Web interface edit records:
▬▬▬▬▬▬

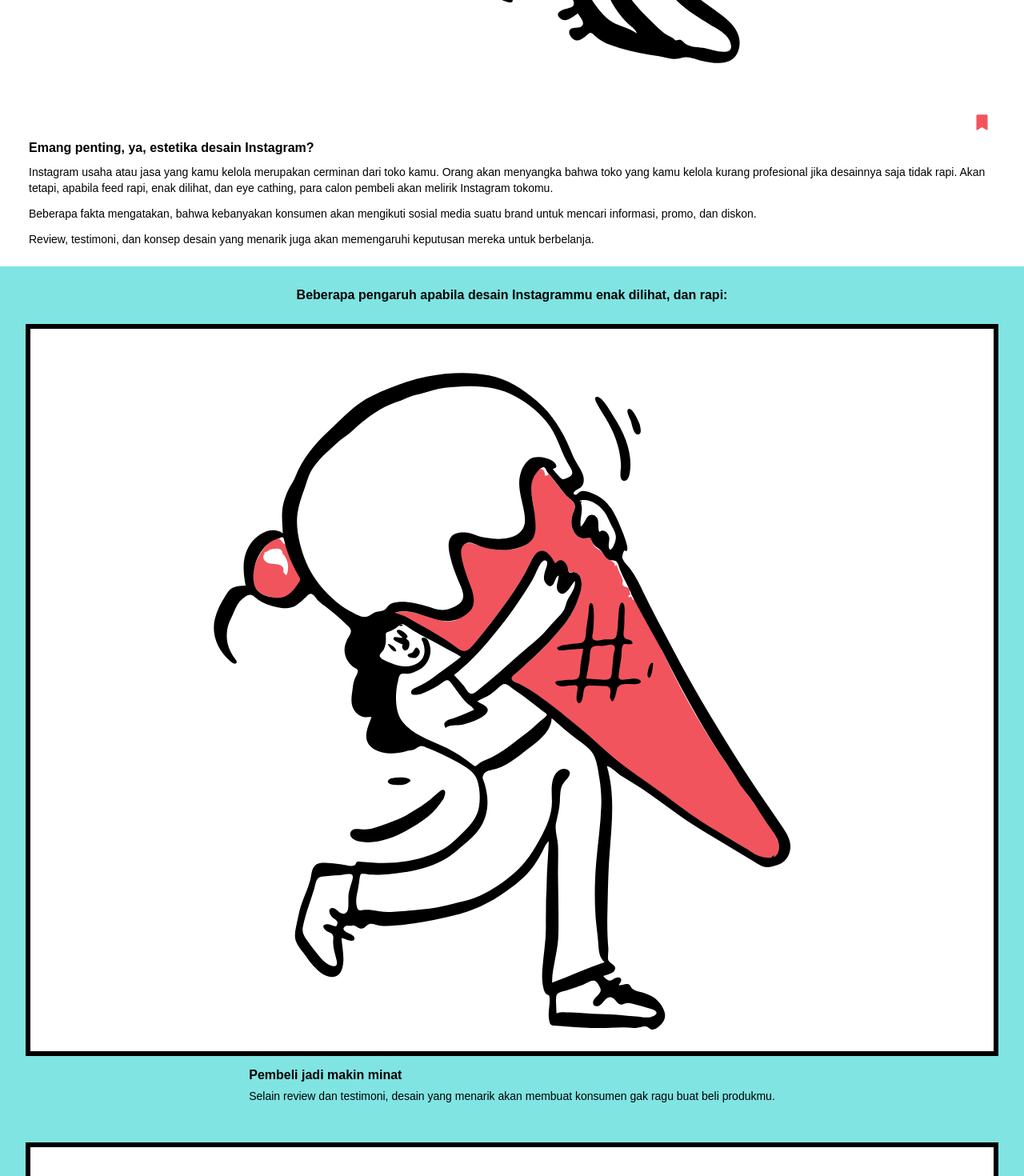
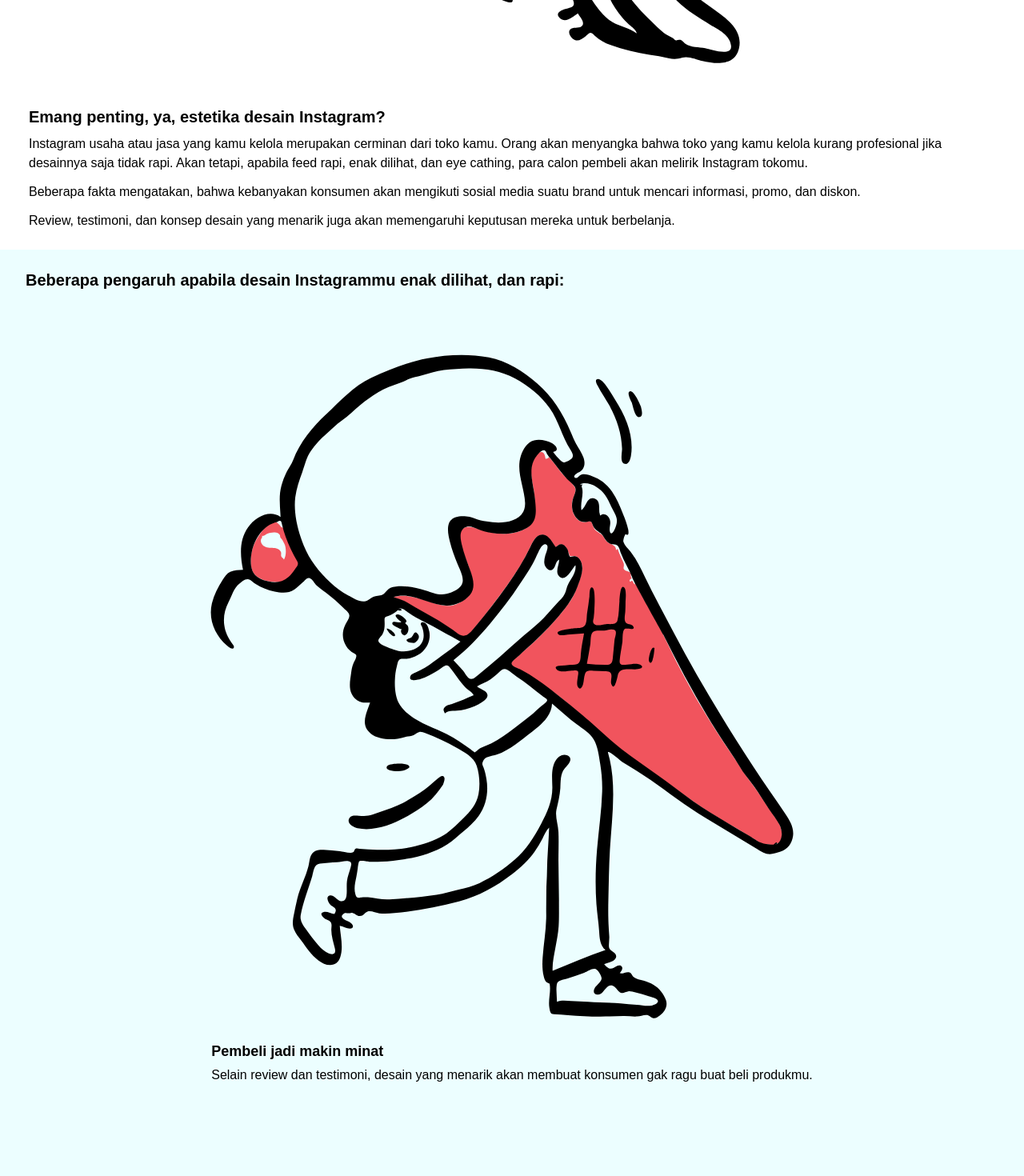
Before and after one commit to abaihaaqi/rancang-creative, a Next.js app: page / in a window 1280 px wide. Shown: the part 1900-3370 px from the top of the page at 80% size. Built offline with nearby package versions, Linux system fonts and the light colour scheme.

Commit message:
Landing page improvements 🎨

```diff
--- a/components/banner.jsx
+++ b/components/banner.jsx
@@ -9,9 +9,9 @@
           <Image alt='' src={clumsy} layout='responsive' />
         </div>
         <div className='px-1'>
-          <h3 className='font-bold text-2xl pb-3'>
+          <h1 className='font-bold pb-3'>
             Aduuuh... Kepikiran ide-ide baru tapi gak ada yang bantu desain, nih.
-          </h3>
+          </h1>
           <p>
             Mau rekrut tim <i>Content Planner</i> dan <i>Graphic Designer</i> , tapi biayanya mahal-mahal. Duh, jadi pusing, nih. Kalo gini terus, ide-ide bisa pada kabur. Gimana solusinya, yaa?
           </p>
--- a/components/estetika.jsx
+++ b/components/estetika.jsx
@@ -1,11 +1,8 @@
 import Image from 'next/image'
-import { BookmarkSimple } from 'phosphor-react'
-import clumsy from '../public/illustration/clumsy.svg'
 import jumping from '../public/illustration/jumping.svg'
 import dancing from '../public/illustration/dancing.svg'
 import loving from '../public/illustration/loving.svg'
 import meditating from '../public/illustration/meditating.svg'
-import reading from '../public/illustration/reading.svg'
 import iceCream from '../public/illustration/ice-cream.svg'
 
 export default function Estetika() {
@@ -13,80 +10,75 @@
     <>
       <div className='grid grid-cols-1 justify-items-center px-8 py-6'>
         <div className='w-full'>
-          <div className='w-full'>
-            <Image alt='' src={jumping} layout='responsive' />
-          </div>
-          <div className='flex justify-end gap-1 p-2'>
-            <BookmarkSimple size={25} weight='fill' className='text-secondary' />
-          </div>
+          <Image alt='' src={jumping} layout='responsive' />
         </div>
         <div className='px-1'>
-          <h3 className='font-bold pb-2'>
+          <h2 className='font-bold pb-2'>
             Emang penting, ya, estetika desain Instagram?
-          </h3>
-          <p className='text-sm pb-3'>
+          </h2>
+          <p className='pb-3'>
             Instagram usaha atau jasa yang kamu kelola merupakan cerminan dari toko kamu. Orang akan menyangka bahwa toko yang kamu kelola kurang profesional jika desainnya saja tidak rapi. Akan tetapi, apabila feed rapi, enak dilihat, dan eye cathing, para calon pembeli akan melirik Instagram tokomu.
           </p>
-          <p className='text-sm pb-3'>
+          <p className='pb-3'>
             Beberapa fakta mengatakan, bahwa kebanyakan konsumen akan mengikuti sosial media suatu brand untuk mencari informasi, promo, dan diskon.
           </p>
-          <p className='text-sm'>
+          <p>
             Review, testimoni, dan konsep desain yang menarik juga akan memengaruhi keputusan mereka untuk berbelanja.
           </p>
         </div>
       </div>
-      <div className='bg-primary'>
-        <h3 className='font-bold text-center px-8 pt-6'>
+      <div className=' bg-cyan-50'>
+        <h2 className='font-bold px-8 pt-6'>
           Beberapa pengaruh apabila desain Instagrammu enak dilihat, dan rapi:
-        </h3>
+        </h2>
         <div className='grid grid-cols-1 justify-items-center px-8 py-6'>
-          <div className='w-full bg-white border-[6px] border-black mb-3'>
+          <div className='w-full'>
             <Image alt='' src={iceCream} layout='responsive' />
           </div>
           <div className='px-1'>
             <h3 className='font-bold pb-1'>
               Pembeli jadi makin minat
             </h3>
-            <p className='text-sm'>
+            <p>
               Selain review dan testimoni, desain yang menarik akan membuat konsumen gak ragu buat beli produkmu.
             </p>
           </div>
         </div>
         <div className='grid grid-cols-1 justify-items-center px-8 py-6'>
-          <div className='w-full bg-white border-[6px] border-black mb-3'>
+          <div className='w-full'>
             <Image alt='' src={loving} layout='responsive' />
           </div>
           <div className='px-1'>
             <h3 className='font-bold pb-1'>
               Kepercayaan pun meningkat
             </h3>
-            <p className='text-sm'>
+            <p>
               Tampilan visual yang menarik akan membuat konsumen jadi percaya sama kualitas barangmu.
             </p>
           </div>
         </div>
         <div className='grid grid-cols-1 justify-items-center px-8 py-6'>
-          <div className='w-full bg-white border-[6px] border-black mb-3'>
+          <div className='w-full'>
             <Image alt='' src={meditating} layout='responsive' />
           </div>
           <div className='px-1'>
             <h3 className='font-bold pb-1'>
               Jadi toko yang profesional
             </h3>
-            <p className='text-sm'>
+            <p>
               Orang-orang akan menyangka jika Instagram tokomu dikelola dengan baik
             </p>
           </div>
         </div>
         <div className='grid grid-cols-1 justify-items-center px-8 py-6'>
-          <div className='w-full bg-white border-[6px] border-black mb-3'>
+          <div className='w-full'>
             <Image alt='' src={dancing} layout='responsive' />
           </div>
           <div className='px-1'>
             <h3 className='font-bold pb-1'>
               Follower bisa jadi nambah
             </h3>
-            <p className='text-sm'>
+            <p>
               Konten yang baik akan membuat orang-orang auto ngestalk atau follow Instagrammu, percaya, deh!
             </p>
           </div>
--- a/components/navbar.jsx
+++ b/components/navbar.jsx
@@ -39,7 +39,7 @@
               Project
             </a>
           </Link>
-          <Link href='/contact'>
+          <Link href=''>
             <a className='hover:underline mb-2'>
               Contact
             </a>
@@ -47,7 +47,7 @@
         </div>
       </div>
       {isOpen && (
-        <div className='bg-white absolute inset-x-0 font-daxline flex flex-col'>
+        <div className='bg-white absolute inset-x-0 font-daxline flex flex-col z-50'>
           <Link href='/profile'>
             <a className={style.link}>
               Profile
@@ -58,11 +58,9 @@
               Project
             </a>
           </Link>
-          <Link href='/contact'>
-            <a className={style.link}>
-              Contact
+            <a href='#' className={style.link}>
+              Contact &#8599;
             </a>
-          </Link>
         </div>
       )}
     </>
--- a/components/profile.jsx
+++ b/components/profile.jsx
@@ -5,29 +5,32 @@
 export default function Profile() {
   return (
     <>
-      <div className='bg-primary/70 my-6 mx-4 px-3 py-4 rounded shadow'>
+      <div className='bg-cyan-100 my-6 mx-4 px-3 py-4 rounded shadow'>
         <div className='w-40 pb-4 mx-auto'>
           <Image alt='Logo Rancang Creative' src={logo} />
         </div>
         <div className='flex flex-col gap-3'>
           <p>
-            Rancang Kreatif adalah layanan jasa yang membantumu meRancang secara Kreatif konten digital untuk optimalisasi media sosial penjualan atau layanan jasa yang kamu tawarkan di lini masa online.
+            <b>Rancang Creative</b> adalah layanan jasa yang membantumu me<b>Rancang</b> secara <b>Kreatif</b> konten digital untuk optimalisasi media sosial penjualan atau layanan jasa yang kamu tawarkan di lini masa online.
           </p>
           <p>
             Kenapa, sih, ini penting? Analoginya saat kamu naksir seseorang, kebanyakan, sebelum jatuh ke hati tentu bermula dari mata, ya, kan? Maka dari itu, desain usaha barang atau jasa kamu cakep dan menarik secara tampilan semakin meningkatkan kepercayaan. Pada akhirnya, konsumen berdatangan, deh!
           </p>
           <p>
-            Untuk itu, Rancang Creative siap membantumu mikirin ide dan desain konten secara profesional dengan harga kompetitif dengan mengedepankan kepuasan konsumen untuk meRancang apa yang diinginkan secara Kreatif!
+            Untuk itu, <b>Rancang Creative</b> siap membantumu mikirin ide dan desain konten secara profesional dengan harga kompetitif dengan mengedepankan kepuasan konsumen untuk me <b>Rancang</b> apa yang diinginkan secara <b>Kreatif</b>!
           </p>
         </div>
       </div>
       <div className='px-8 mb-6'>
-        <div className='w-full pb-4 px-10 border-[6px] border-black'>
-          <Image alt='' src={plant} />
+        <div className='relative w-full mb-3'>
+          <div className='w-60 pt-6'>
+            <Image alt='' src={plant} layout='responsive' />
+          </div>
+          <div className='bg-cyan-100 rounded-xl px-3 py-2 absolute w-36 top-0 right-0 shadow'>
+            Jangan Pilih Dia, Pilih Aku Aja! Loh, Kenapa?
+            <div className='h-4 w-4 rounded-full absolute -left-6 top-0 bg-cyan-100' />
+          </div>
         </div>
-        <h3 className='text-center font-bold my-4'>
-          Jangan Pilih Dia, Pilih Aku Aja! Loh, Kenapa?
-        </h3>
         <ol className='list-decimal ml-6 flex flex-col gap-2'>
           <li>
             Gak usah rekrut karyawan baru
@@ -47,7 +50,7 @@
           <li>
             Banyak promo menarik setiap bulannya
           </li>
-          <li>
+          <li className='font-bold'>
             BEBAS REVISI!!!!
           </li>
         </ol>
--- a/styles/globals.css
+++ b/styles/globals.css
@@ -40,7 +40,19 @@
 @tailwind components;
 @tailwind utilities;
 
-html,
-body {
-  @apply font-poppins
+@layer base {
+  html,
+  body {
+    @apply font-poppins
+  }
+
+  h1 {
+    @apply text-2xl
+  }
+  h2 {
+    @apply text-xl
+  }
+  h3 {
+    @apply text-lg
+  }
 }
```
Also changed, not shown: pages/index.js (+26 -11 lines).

▬▬▬▬▬▬

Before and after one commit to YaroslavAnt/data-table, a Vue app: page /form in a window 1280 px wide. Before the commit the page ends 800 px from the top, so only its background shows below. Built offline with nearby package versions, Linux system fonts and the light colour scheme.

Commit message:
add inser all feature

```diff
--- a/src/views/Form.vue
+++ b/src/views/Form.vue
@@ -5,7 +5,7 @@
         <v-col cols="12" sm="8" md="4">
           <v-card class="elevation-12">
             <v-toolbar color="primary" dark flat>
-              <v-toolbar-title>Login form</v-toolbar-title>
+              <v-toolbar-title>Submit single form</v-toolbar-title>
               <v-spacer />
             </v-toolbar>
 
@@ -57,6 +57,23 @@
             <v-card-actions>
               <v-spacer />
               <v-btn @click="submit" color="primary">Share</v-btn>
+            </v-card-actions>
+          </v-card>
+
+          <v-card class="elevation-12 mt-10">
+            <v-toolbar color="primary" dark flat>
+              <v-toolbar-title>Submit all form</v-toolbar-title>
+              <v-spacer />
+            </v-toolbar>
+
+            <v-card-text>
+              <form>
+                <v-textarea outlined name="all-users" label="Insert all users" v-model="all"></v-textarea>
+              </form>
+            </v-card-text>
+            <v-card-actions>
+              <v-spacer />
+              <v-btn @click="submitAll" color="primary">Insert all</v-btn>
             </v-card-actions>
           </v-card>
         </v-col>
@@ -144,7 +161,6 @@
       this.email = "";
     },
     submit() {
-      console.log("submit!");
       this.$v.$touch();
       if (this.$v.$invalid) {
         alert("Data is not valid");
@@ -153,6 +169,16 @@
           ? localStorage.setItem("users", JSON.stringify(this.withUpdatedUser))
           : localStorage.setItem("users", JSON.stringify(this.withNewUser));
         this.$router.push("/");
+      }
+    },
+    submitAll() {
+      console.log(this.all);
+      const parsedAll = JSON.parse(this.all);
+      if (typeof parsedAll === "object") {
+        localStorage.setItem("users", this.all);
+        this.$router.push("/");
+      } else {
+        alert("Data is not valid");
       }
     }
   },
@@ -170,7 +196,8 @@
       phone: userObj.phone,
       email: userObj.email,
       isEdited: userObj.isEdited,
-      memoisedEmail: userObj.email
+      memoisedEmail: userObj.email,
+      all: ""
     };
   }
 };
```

▬▬▬▬▬▬

## Exercise goal
Wherever the string "localStorage" appears in the entries above, return the line it appears on.

## Solution for this exercise
           ? localStorage.setItem("users", JSON.stringify(this.withUpdatedUser))
           : localStorage.setItem("users", JSON.stringify(this.withNewUser));
+        localStorage.setItem("users", this.all);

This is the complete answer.